[SUPPLIED DATA — start]

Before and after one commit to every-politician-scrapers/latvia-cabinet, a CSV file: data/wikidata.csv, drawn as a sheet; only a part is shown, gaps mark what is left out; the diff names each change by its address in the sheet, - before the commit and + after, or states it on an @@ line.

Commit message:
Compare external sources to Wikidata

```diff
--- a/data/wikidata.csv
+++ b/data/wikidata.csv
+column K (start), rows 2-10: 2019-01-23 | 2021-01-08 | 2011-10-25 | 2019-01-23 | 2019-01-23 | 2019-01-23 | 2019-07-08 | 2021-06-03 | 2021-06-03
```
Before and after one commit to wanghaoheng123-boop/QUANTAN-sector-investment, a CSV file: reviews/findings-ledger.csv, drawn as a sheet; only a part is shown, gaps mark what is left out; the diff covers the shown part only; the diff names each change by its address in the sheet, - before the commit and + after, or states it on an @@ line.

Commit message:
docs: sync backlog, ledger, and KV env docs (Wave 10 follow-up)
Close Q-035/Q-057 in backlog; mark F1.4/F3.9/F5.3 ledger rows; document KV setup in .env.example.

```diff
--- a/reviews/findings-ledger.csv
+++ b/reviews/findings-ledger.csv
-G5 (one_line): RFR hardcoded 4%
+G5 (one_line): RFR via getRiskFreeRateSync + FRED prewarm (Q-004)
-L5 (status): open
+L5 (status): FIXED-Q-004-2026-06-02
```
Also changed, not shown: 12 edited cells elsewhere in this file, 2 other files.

[SUPPLIED DATA — finish]

* _INSTRUCTIONS FOR THE TASK_
Please copy each line of the entries in which the word "file" shows up.

* _PROBLEM SOLUTION_
Before and after one commit to every-politician-scrapers/latvia-cabinet, a CSV file: data/wikidata.csv, drawn as a sheet; only a part is shown, gaps mark what is left out; the diff names each change by its address in the sheet, - before the commit and + after, or states it on an @@ line.
Before and after one commit to wanghaoheng123-boop/QUANTAN-sector-investment, a CSV file: reviews/findings-ledger.csv, drawn as a sheet; only a part is shown, gaps mark what is left out; the diff covers the shown part only; the diff names each change by its address in the sheet, - before the commit and + after, or states it on an @@ line.
Also changed, not shown: 12 edited cells elsewhere in this file, 2 other files.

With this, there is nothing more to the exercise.